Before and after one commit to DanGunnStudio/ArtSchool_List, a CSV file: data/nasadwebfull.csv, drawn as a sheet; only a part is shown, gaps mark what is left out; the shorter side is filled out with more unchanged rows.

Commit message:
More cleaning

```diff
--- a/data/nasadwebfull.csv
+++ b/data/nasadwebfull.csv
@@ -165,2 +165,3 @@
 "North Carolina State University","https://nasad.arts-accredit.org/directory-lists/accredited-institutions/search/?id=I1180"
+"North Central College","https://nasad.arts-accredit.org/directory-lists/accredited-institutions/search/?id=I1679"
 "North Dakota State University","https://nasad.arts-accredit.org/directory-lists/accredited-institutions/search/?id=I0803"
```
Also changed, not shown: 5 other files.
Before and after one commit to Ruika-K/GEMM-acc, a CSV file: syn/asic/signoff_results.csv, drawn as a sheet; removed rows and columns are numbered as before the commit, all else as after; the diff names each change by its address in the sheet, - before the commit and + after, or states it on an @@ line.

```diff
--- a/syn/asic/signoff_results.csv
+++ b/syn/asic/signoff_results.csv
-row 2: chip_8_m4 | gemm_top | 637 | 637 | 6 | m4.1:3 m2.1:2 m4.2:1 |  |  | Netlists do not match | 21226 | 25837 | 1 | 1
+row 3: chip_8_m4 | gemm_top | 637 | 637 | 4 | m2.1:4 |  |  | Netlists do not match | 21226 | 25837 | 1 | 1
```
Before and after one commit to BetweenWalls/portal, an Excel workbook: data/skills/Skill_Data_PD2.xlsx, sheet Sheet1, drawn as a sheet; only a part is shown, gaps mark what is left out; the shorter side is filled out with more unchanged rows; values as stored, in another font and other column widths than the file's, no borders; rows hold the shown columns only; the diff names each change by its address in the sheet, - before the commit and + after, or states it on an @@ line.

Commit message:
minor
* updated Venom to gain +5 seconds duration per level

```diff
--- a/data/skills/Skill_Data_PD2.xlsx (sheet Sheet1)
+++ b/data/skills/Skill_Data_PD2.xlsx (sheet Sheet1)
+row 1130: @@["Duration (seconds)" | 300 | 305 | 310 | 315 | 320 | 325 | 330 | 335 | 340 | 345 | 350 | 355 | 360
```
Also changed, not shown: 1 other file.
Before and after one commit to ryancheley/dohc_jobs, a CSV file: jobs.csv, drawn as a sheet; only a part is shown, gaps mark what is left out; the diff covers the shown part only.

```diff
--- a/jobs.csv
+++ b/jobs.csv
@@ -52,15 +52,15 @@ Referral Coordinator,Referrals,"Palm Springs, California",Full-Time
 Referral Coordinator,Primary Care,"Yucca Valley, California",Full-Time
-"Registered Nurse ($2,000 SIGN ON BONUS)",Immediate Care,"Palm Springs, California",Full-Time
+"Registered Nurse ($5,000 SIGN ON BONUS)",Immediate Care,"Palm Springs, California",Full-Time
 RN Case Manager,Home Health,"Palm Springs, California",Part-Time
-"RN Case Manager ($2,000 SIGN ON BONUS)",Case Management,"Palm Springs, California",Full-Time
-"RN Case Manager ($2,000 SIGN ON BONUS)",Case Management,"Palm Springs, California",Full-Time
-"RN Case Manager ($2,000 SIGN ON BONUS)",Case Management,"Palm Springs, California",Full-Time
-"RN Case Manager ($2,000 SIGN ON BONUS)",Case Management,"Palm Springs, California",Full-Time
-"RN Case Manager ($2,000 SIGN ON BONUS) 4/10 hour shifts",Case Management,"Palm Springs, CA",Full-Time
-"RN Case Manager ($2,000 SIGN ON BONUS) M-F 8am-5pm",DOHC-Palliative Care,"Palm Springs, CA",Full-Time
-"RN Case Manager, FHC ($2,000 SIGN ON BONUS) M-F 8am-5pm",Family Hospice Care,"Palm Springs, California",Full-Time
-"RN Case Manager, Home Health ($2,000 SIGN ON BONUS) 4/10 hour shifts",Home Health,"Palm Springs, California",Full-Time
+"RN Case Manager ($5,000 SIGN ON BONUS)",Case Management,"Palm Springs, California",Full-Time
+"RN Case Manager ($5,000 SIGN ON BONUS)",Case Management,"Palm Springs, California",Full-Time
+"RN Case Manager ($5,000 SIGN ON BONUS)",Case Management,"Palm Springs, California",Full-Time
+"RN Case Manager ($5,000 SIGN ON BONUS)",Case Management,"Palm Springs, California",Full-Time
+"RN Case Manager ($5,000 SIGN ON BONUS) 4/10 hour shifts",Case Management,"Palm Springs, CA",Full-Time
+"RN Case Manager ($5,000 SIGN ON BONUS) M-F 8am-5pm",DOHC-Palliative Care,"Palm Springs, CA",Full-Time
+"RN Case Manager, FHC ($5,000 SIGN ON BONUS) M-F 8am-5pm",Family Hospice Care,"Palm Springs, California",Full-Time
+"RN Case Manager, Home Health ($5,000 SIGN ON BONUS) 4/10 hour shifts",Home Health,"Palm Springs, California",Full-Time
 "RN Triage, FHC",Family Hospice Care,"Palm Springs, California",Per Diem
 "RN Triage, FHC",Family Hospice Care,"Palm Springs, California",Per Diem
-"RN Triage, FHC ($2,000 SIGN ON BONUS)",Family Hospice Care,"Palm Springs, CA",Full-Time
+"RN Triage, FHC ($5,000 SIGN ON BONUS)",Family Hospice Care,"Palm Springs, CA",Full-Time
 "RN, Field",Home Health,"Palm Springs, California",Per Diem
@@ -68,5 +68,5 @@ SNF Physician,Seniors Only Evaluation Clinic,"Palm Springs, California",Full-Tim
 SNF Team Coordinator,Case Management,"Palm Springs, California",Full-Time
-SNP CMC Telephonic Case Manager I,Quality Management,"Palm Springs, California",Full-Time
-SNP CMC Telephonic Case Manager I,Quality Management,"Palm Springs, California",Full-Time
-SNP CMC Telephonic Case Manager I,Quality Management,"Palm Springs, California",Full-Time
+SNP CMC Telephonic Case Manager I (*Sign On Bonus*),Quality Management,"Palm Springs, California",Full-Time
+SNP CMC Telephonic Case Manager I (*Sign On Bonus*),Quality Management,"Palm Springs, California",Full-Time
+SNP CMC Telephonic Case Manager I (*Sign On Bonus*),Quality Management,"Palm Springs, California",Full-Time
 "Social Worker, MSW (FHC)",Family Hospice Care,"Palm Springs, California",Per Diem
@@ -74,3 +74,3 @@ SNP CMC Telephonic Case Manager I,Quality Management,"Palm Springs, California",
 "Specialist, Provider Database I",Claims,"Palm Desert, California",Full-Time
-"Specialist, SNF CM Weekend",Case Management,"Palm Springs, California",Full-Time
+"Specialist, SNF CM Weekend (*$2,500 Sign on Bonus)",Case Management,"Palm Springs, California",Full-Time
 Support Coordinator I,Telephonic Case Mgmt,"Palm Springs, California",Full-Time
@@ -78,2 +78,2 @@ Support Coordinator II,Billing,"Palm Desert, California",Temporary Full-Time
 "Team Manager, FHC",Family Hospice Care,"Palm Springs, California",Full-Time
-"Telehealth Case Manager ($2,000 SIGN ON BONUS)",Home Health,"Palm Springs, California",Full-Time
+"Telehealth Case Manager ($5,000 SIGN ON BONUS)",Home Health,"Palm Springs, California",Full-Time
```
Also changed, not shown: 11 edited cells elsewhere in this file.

*Your goal:* Once more, write out all the data above exactly as given.

*Answer space:*
Before and after one commit to DanGunnStudio/ArtSchool_List, a CSV file: data/nasadwebfull.csv, drawn as a sheet; only a part is shown, gaps mark what is left out; the shorter side is filled out with more unchanged rows.

Commit message:
More cleaning

```diff
--- a/data/nasadwebfull.csv
+++ b/data/nasadwebfull.csv
@@ -165,2 +165,3 @@
 "North Carolina State University","https://nasad.arts-accredit.org/directory-lists/accredited-institutions/search/?id=I1180"
+"North Central College","https://nasad.arts-accredit.org/directory-lists/accredited-institutions/search/?id=I1679"
 "North Dakota State University","https://nasad.arts-accredit.org/directory-lists/accredited-institutions/search/?id=I0803"
```
Also changed, not shown: 5 other files.
Before and after one commit to Ruika-K/GEMM-acc, a CSV file: syn/asic/signoff_results.csv, drawn as a sheet; removed rows and columns are numbered as before the commit, all else as after; the diff names each change by its address in the sheet, - before the commit and + after, or states it on an @@ line.

```diff
--- a/syn/asic/signoff_results.csv
+++ b/syn/asic/signoff_results.csv
-row 2: chip_8_m4 | gemm_top | 637 | 637 | 6 | m4.1:3 m2.1:2 m4.2:1 |  |  | Netlists do not match | 21226 | 25837 | 1 | 1
+row 3: chip_8_m4 | gemm_top | 637 | 637 | 4 | m2.1:4 |  |  | Netlists do not match | 21226 | 25837 | 1 | 1
```
Before and after one commit to BetweenWalls/portal, an Excel workbook: data/skills/Skill_Data_PD2.xlsx, sheet Sheet1, drawn as a sheet; only a part is shown, gaps mark what is left out; the shorter side is filled out with more unchanged rows; values as stored, in another font and other column widths than the file's, no borders; rows hold the shown columns only; the diff names each change by its address in the sheet, - before the commit and + after, or states it on an @@ line.

Commit message:
minor
* updated Venom to gain +5 seconds duration per level

```diff
--- a/data/skills/Skill_Data_PD2.xlsx (sheet Sheet1)
+++ b/data/skills/Skill_Data_PD2.xlsx (sheet Sheet1)
+row 1130: @@["Duration (seconds)" | 300 | 305 | 310 | 315 | 320 | 325 | 330 | 335 | 340 | 345 | 350 | 355 | 360
```
Also changed, not shown: 1 other file.
Before and after one commit to ryancheley/dohc_jobs, a CSV file: jobs.csv, drawn as a sheet; only a part is shown, gaps mark what is left out; the diff covers the shown part only.

```diff
--- a/jobs.csv
+++ b/jobs.csv
@@ -52,15 +52,15 @@ Referral Coordinator,Referrals,"Palm Springs, California",Full-Time
 Referral Coordinator,Primary Care,"Yucca Valley, California",Full-Time
-"Registered Nurse ($2,000 SIGN ON BONUS)",Immediate Care,"Palm Springs, California",Full-Time
+"Registered Nurse ($5,000 SIGN ON BONUS)",Immediate Care,"Palm Springs, California",Full-Time
 RN Case Manager,Home Health,"Palm Springs, California",Part-Time
-"RN Case Manager ($2,000 SIGN ON BONUS)",Case Management,"Palm Springs, California",Full-Time
-"RN Case Manager ($2,000 SIGN ON BONUS)",Case Management,"Palm Springs, California",Full-Time
-"RN Case Manager ($2,000 SIGN ON BONUS)",Case Management,"Palm Springs, California",Full-Time
-"RN Case Manager ($2,000 SIGN ON BONUS)",Case Management,"Palm Springs, California",Full-Time
-"RN Case Manager ($2,000 SIGN ON BONUS) 4/10 hour shifts",Case Management,"Palm Springs, CA",Full-Time
-"RN Case Manager ($2,000 SIGN ON BONUS) M-F 8am-5pm",DOHC-Palliative Care,"Palm Springs, CA",Full-Time
-"RN Case Manager, FHC ($2,000 SIGN ON BONUS) M-F 8am-5pm",Family Hospice Care,"Palm Springs, California",Full-Time
-"RN Case Manager, Home Health ($2,000 SIGN ON BONUS) 4/10 hour shifts",Home Health,"Palm Springs, California",Full-Time
+"RN Case Manager ($5,000 SIGN ON BONUS)",Case Management,"Palm Springs, California",Full-Time
+"RN Case Manager ($5,000 SIGN ON BONUS)",Case Management,"Palm Springs, California",Full-Time
+"RN Case Manager ($5,000 SIGN ON BONUS)",Case Management,"Palm Springs, California",Full-Time
+"RN Case Manager ($5,000 SIGN ON BONUS)",Case Management,"Palm Springs, California",Full-Time
+"RN Case Manager ($5,000 SIGN ON BONUS) 4/10 hour shifts",Case Management,"Palm Springs, CA",Full-Time
+"RN Case Manager ($5,000 SIGN ON BONUS) M-F 8am-5pm",DOHC-Palliative Care,"Palm Springs, CA",Full-Time
+"RN Case Manager, FHC ($5,000 SIGN ON BONUS) M-F 8am-5pm",Family Hospice Care,"Palm Springs, California",Full-Time
+"RN Case Manager, Home Health ($5,000 SIGN ON BONUS) 4/10 hour shifts",Home Health,"Palm Springs, California",Full-Time
 "RN Triage, FHC",Family Hospice Care,"Palm Springs, California",Per Diem
 "RN Triage, FHC",Family Hospice Care,"Palm Springs, California",Per Diem
-"RN Triage, FHC ($2,000 SIGN ON BONUS)",Family Hospice Care,"Palm Springs, CA",Full-Time
+"RN Triage, FHC ($5,000 SIGN ON BONUS)",Family Hospice Care,"Palm Springs, CA",Full-Time
 "RN, Field",Home Health,"Palm Springs, California",Per Diem
@@ -68,5 +68,5 @@ SNF Physician,Seniors Only Evaluation Clinic,"Palm Springs, California",Full-Tim
 SNF Team Coordinator,Case Management,"Palm Springs, California",Full-Time
-SNP CMC Telephonic Case Manager I,Quality Management,"Palm Springs, California",Full-Time
-SNP CMC Telephonic Case Manager I,Quality Management,"Palm Springs, California",Full-Time
-SNP CMC Telephonic Case Manager I,Quality Management,"Palm Springs, California",Full-Time
+SNP CMC Telephonic Case Manager I (*Sign On Bonus*),Quality Management,"Palm Springs, California",Full-Time
+SNP CMC Telephonic Case Manager I (*Sign On Bonus*),Quality Management,"Palm Springs, California",Full-Time
+SNP CMC Telephonic Case Manager I (*Sign On Bonus*),Quality Management,"Palm Springs, California",Full-Time
 "Social Worker, MSW (FHC)",Family Hospice Care,"Palm Springs, California",Per Diem
@@ -74,3 +74,3 @@ SNP CMC Telephonic Case Manager I,Quality Management,"Palm Springs, California",
 "Specialist, Provider Database I",Claims,"Palm Desert, California",Full-Time
-"Specialist, SNF CM Weekend",Case Management,"Palm Springs, California",Full-Time
+"Specialist, SNF CM Weekend (*$2,500 Sign on Bonus)",Case Management,"Palm Springs, California",Full-Time
 Support Coordinator I,Telephonic Case Mgmt,"Palm Springs, California",Full-Time
@@ -78,2 +78,2 @@ Support Coordinator II,Billing,"Palm Desert, California",Temporary Full-Time
 "Team Manager, FHC",Family Hospice Care,"Palm Springs, California",Full-Time
-"Telehealth Case Manager ($2,000 SIGN ON BONUS)",Home Health,"Palm Springs, California",Full-Time
+"Telehealth Case Manager ($5,000 SIGN ON BONUS)",Home Health,"Palm Springs, California",Full-Time
```
Also changed, not shown: 11 edited cells elsewhere in this file.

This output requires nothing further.